Start of DATA FOR THE TASK

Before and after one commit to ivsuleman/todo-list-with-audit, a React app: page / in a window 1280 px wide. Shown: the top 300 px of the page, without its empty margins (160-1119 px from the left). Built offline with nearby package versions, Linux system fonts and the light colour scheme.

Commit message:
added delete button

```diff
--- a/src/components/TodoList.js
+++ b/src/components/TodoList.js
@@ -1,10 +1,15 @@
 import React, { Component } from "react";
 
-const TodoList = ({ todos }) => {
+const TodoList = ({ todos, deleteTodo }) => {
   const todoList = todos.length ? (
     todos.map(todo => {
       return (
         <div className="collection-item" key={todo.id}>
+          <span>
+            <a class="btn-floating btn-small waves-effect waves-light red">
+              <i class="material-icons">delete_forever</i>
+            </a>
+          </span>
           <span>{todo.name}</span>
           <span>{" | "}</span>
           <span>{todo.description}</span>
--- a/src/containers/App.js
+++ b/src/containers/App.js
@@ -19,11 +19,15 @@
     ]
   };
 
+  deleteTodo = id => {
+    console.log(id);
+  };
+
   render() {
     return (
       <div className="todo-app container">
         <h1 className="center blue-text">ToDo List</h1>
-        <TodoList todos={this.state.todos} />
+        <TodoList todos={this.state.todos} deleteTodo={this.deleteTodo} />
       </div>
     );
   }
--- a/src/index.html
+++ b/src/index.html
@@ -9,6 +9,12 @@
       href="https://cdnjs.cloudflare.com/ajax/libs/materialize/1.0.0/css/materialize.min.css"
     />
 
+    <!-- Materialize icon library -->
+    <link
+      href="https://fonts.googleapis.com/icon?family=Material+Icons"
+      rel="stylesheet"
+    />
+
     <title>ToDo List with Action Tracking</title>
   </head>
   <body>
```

End of DATA FOR THE TASK

| EXERCISE GOAL |
None of the records may be omitted or altered when they are given again.

| REPLY TO THE TASK |
Before and after one commit to ivsuleman/todo-list-with-audit, a React app: page / in a window 1280 px wide. Shown: the top 300 px of the page, without its empty margins (160-1119 px from the left). Built offline with nearby package versions, Linux system fonts and the light colour scheme.

Commit message:
added delete button

```diff
--- a/src/components/TodoList.js
+++ b/src/components/TodoList.js
@@ -1,10 +1,15 @@
 import React, { Component } from "react";
 
-const TodoList = ({ todos }) => {
+const TodoList = ({ todos, deleteTodo }) => {
   const todoList = todos.length ? (
     todos.map(todo => {
       return (
         <div className="collection-item" key={todo.id}>
+          <span>
+            <a class="btn-floating btn-small waves-effect waves-light red">
+              <i class="material-icons">delete_forever</i>
+            </a>
+          </span>
           <span>{todo.name}</span>
           <span>{" | "}</span>
           <span>{todo.description}</span>
--- a/src/containers/App.js
+++ b/src/containers/App.js
@@ -19,11 +19,15 @@
     ]
   };
 
+  deleteTodo = id => {
+    console.log(id);
+  };
+
   render() {
     return (
       <div className="todo-app container">
         <h1 className="center blue-text">ToDo List</h1>
-        <TodoList todos={this.state.todos} />
+        <TodoList todos={this.state.todos} deleteTodo={this.deleteTodo} />
       </div>
     );
   }
--- a/src/index.html
+++ b/src/index.html
@@ -9,6 +9,12 @@
       href="https://cdnjs.cloudflare.com/ajax/libs/materialize/1.0.0/css/materialize.min.css"
     />
 
+    <!-- Materialize icon library -->
+    <link
+      href="https://fonts.googleapis.com/icon?family=Material+Icons"
+      rel="stylesheet"
+    />
+
     <title>ToDo List with Action Tracking</title>
   </head>
   <body>
```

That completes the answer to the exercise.